Chicken served to children in Edinburgh and East Lothian is shipped from countries including Poland, Thailand, Holland and Brazil according to revelations unearthed under Freedom of Information (FOI) powers.
The news – which comes fresh on the back of the horsemeat scandal – has been compounded by the revelation that convicts at Saughton Prison are fed chicken from a firm which sources produce locally from farms in “Aberdeenshire, Speyside and Ayrshire”.
Data released under FOI legislation to the Scottish Greens shows no poultry meat in Lothian schools is sourced from Scottish abattoirs, which supply the bulk of their produce to major supermarkets rather than schools. Today, parents revealed their dismay at the widespread importation, which saw meat from Holland, Poland, Thailand and Brazil served to Edinburgh pupils while meat from Thailand was dished up to East Lothian children.
Kids ‘getting whatever’s left’
Alison Haines, 41, whose seven-year-old son will go into P4 at Oxgangs Primary after the holidays, called for food to be sourced locally. She said: “The priority should be our children – but it seems that they are second-class citizens.
“The supermarkets are getting the quality, locally sourced product and then our kids are getting whatever’s left. It’s not right – the priority should be our children. I think they should be sourcing all school food locally. It’s upsetting to hear that our food is coming from places like Poland when we have such good food on our doorstep.”
Echoing this view, Susan Heron, vice-chair of Castlebrae High School parent council, said: “I think you will have your fair share of parents who are concerned about this. It’s something we’ll be raising at our next meeting.”
Alison Johnstone, Green MSP for Lothian and food spokesperson for the Scottish Greens, said she had “long-standing concerns” about imported meat and insisted there were better alternatives than “flying chicken nuggets from Thailand” in to provide cheap meals.
She said: “We must aim for local, high quality food on our children’s plates as the norm. The Government’s Procurement Bill should be a chance to set some new standards to achieve that.
“Councils are under pressure to award contracts on cost rather than make choices that would have positive impacts for the local economy and animal welfare.”
Lack of suppliers
A spokeswoman for Edinburgh City Council said a lack of suppliers was to blame.
She said: “The council has checked with its Scottish supplier who has reported difficulties in getting a supply of locally-reared chickens due to the lack of processing facilities in Scotland.”
An East Lothian Council spokeswoman said their schools did not serve chicken nuggets and children were only offered chicken once a week.
A Scottish Government spokesman said “procurement decisions” are a matter for local authorities. The Government also provides guidance on nutritional requirements and quality standards with both expected “to be observed”. The news comes just months after it was discovered frozen horsemeat had been served to pupils in six Edinburgh schools while Richard Lochhead, cabinet secretary for Rural Affairs and the Environment, mooted a stand-alone food standards body in Scotland. The Scottish Prison Service has confirmed British sourced chicken is served to prisoners such as killer Peter Tobin, behind bars for the murder of three young women.
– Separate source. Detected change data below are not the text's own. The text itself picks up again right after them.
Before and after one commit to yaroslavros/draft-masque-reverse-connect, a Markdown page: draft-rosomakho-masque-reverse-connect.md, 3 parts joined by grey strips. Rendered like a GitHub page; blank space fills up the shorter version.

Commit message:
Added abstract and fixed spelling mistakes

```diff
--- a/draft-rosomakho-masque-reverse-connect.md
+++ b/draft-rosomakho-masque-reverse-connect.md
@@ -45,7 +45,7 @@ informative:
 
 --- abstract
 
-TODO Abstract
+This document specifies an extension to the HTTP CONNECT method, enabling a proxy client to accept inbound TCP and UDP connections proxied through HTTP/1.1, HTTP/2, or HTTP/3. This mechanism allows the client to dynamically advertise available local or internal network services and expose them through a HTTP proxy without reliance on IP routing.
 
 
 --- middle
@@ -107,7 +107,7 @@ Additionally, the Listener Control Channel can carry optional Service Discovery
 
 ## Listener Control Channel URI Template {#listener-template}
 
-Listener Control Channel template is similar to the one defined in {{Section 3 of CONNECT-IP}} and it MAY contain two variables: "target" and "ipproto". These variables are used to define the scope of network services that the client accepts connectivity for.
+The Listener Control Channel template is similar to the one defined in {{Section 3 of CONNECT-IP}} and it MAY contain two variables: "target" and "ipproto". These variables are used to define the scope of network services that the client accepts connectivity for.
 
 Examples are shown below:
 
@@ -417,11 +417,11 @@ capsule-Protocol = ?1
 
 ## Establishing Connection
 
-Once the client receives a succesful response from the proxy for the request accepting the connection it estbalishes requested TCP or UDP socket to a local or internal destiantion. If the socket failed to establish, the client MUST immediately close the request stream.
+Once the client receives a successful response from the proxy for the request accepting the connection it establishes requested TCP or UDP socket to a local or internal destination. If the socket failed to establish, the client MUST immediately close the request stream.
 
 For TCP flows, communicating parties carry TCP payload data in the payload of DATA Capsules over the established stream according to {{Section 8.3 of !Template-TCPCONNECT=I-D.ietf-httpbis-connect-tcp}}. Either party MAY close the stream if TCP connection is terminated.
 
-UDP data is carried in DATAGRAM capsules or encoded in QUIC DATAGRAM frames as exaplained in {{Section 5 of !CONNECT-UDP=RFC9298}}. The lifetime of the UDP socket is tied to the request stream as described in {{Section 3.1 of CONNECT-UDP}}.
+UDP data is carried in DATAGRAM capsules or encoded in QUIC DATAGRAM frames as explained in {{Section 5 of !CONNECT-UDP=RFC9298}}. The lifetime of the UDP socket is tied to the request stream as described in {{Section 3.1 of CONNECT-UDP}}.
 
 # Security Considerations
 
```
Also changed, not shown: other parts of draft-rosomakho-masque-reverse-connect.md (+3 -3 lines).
We exclusively revealed back in February how Edinburgh council spends just 71p providing meals in primary schools. Chiefs claimed the low figure was down to their purchasing power.
Calls for immediate replacement of education boss
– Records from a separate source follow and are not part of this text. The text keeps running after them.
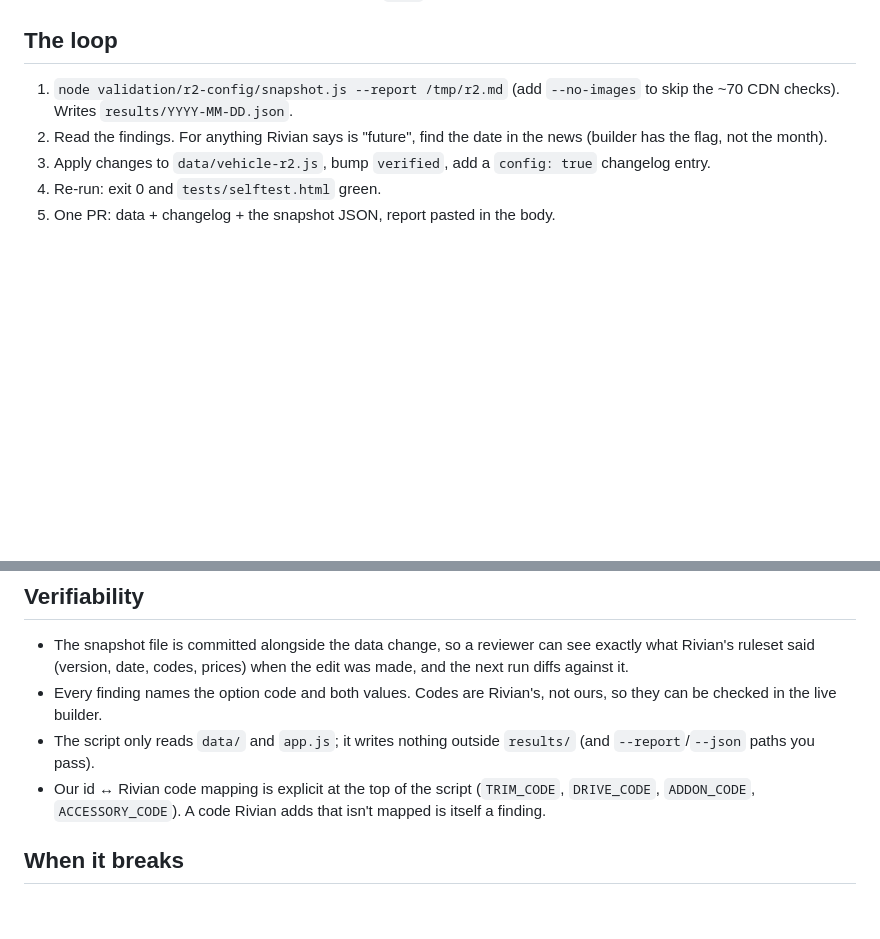
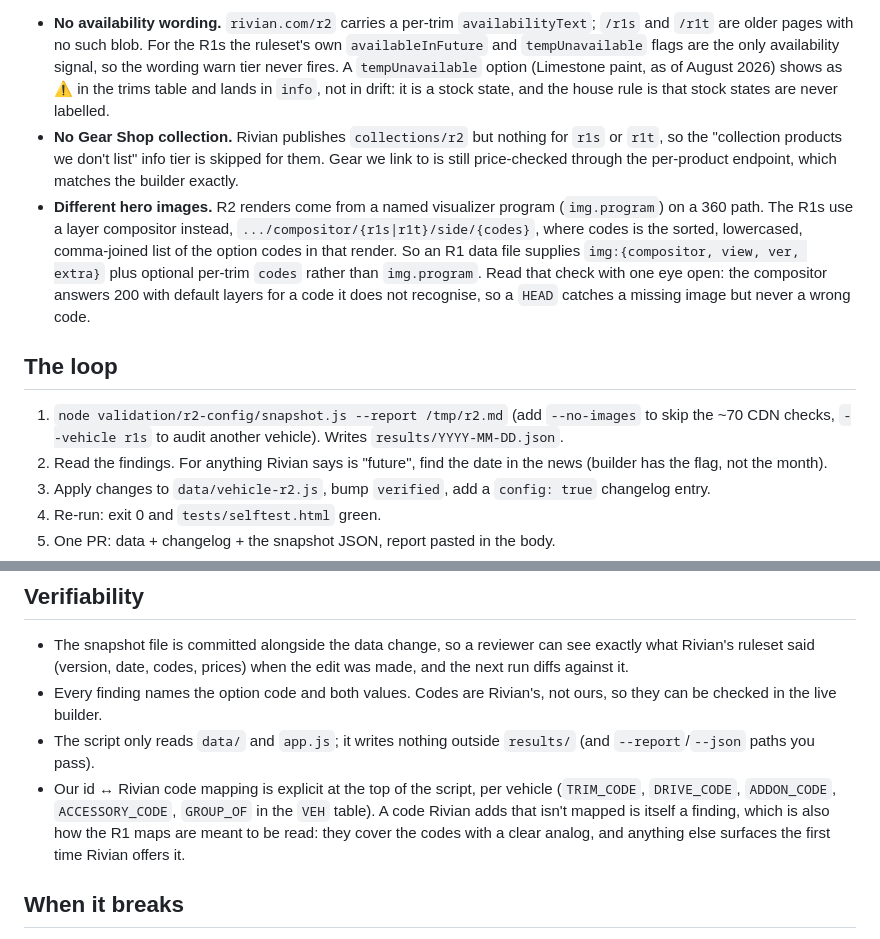
Before and after one commit to mmocniak/r2-configurator, a Markdown page: validation/r2-config/README.md, 2 parts joined by grey strips. Rendered like a GitHub page; blank space fills up the shorter version.

```diff
--- a/validation/r2-config/README.md
+++ b/validation/r2-config/README.md
@@ -52,7 +96,28 @@ Things that look like drift but aren't, by house rule:
+- **No availability wording.** `rivian.com/r2` carries a per-trim
+  `availabilityText`; `/r1s` and `/r1t` are older pages with no such blob. For
+  the R1s the ruleset's own `availableInFuture` and `tempUnavailable` flags are
+  the only availability signal, so the wording warn tier never fires. A
+  `tempUnavailable` option (Limestone paint, as of August 2026) shows as ⚠ in the
+  trims table and lands in `info`, not in drift: it is a stock state, and the
+  house rule is that stock states are never labelled.
+- **No Gear Shop collection.** Rivian publishes `collections/r2` but nothing for
+  `r1s` or `r1t`, so the "collection products we don't list" info tier is skipped
+  for them. Gear we link to is still price-checked through the per-product
+  endpoint, which matches the builder exactly.
+- **Different hero images.** R2 renders come from a named visualizer program
+  (`img.program`) on a 360 path. The R1s use a layer compositor instead,
+  `.../compositor/{r1s|r1t}/side/{codes}`, where codes is the sorted, lowercased,
+  comma-joined list of the option codes in that render. So an R1 data file
+  supplies `img:{compositor, view, ver, extra}` plus optional per-trim `codes`
+  rather than `img.program`. Read that check with one eye open: the compositor
+  answers 200 with default layers for a code it does not recognise, so a `HEAD`
+  catches a missing image but never a wrong code.
+
 ## The loop
 
 1. `node validation/r2-config/snapshot.js --report /tmp/r2.md` (add `--no-images`
-   to skip the ~70 CDN checks). Writes `results/YYYY-MM-DD.json`.
+   to skip the ~70 CDN checks, `--vehicle r1s` to audit another vehicle). Writes
+   `results/YYYY-MM-DD.json`.
 2. Read the findings. For anything Rivian says is "future", find the date in the
    news (builder has the flag, not the month).
 3. Apply changes to `data/vehicle-r2.js`, bump `verified`, add a
@@ -71,9 +136,11 @@ No drift → nothing to commit; the run's report is the record.
   ours, so they can be checked in the live builder.
 - The script only reads `data/` and `app.js`; it writes nothing outside
   `results/` (and `--report`/`--json` paths you pass).
-- Our id ↔ Rivian code mapping is explicit at the top of the script
-  (`TRIM_CODE`, `DRIVE_CODE`, `ADDON_CODE`, `ACCESSORY_CODE`). A code Rivian
-  adds that isn't mapped is itself a finding.
+- Our id ↔ Rivian code mapping is explicit at the top of the script, per vehicle
+  (`TRIM_CODE`, `DRIVE_CODE`, `ADDON_CODE`, `ACCESSORY_CODE`, `GROUP_OF` in the
+  `VEH` table). A code Rivian adds that isn't mapped is itself a finding, which
+  is also how the R1 maps are meant to be read: they cover the codes with a clear
+  analog, and anything else surfaces the first time Rivian offers it.
 
 ## When it breaks
 
```
Also changed, not shown: other parts of validation/r2-config/README.md (+47 -3 lines).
ONE of Scotland’s most high-profile education chiefs is to quit his Lothians post – sparking union demands a headteacher be seconded to replace him “as a matter of urgency”.
Don Ledingham – director of services for people in East Lothian and education and children’s services in Midlothian – will leave at the end of the month to join consultancy firm Drummond International as director of leadership development. Drummond International was founded by Norman Drummond, previously headmaster at Loretto School in Musselburgh. Mr Ledingham leaving East Lothian Council’s education department means no-one in its senior management team will have a background in teaching – leading to warnings from bosses at the Scottish Secondary Teachers Association (SSTA) that the welfare of pupils and staff relations will be harmed if an appropriate replacement is not found quickly.
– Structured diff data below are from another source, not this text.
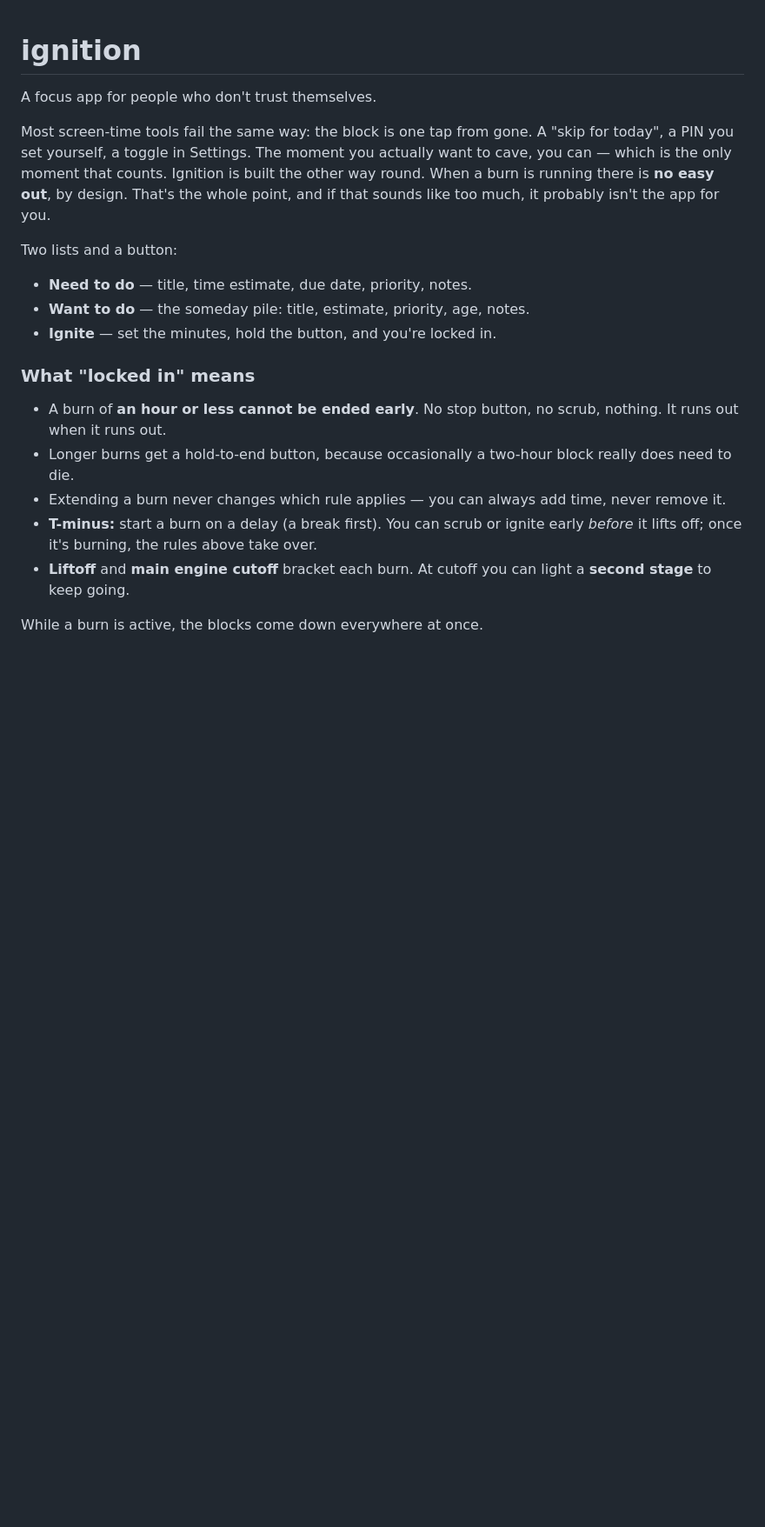
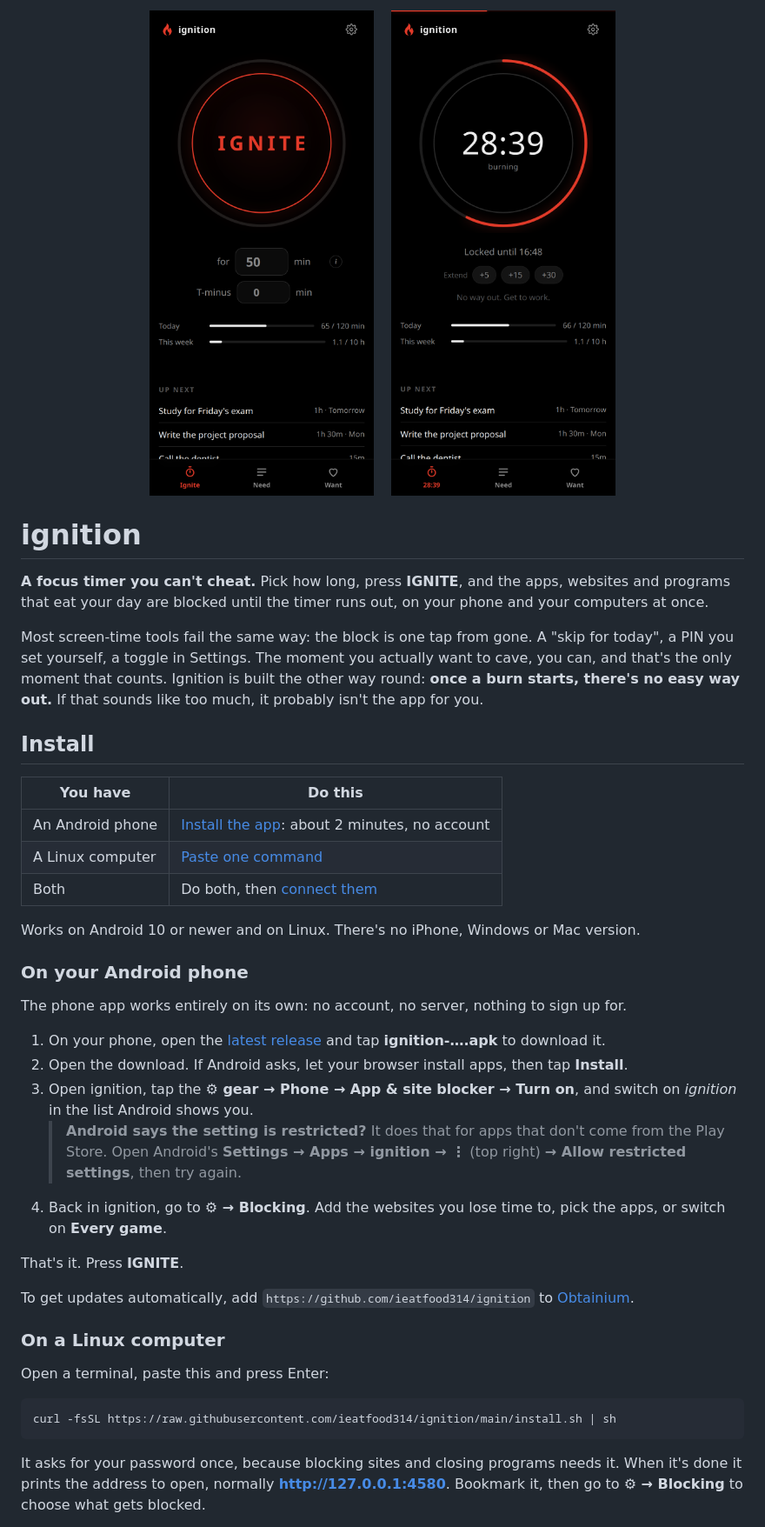
Before and after one commit to ieatfood314/ignition, a Markdown page: README.md, the part around one of its changes. Shown at 87% size. GitHub-like rendering; pictures changed too: docs/screenshot-burning.png (added), docs/screenshot-ignite.png (added); blank space fills up the shorter version.

````diff
--- a/README.md
+++ b/README.md
@@ -1,27 +1,58 @@
+<p align="center">
+  <img src="docs/screenshot-ignite.png" width="270" alt="The Ignite button">
+  &nbsp;&nbsp;
+  <img src="docs/screenshot-burning.png" width="270" alt="A burn in progress: 28 minutes left, locked">
+</p>
+
 # ignition
 
-A focus app for people who don't trust themselves.
+**A focus timer you can't cheat.** Pick how long, press **IGNITE**, and the apps, websites and programs
+that eat your day are blocked until the timer runs out, on your phone and your computers at once.
 
-Most screen-time tools fail the same way: the block is one tap from gone. A "skip for today", a PIN you
-set yourself, a toggle in Settings. The moment you actually want to cave, you can — which is the only
-moment that counts. Ignition is built the other way round. When a burn is running there is **no easy out**,
-by design. That's the whole point, and if that sounds like too much, it probably isn't the app for you.
+Most screen-time tools fail the same way: the block is one tap from gone. A "skip for today", a PIN you set
+yourself, a toggle in Settings. The moment you actually want to cave, you can, and that's the only moment
+that counts. Ignition is built the other way round: **once a burn starts, there's no easy way out.** If that
+sounds like too much, it probably isn't the app for you.
 
-Two lists and a button:
+## Install
 
-- **Need to do** — title, time estimate, due date, priority, notes.
-- **Want to do** — the someday pile: title, estimate, priority, age, notes.
-- **Ignite** — set the minutes, hold the button, and you're locked in.
+| You have | Do this |
+| --- | --- |
+| An Android phone | [Install the app](#on-your-android-phone): about 2 minutes, no account |
+| A Linux computer | [Paste one command](#on-a-linux-computer) |
+| Both | Do both, then [connect them](#phone-and-computers-together) |
 
-### What "locked in" means
+Works on Android 10 or newer and on Linux. There's no iPhone, Windows or Mac version.
 
-- A burn of **an hour or less cannot be ended early**. No stop button, no scrub, nothing. It runs out
-  when it runs out.
-- Longer burns get a hold-to-end button, because occasionally a two-hour block really does need to die.
-- Extending a burn never changes which rule applies — you can always add time, never remove it.
-- **T-minus:** start a burn on a delay (a break first). You can scrub or ignite early *before* it lifts
-  off; once it's burning, the rules above take over.
-- **Liftoff** and **main engine cutoff** bracket each burn. At cutoff you can light a **second stage** to
-  keep going.
+### On your Android phone
 
-While a burn is active, the blocks come down everywhere at once.
+The phone app works entirely on its own: no account, no server, nothing to sign up for.
+
+1. On your phone, open the [latest release](https://github.com/ieatfood314/ignition/releases/latest) and
+   tap **ignition-….apk** to download it.
+2. Open the download. If Android asks, let your browser install apps, then tap **Install**.
+3. Open ignition, tap the **⚙ gear → Phone → App & site blocker → Turn on**, and switch on *ignition* in the
+   list Android shows you.
+   > **Android says the setting is restricted?** It does that for apps that don't come from the Play Store.
+   > Open Android's **Settings → Apps → ignition → ⋮** (top right) **→ Allow restricted settings**, then try
+   > again.
+4. Back in ignition, go to **⚙ → Blocking**. Add the websites you lose time to, pick the apps, or switch on
+   **Every game**.
+
+That's it. Press **IGNITE**.
+
+To get updates automatically, add `https://github.com/ieatfood314/ignition` to
+[Obtainium](https://obtainium.imranr.dev/).
+
+### On a Linux computer
+
+Open a terminal, paste this and press Enter:
+
+```sh
+curl -fsSL https://raw.githubusercontent.com/ieatfood314/ignition/main/install.sh | sh
+```
+
+It asks for your password once, because blocking sites and closing programs needs it. When it's done it
+prints the address to open, normally **http://127.0.0.1:4580**. Bookmark it, then go to **⚙ → Blocking** to
+choose what gets blocked.
+
````
Also changed, not shown: other parts of README.md (+76 -154 lines), docs/advanced.md (added, +164 -0 lines), 10 other files.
Alan McKenzie, SSTA acting general secretary, said: “Directors from a teaching background are able to convince councillors what the real priorities are.”
Mr Ledingham is regarded a prominent figures in education after he suggested that East Lothian schools should be placed in community-based trusts.
But a spokeswoman for East Lothian Counci said the new management team would be “ably supported by the wealth of educational experience that exists in the senior teams in... schools”.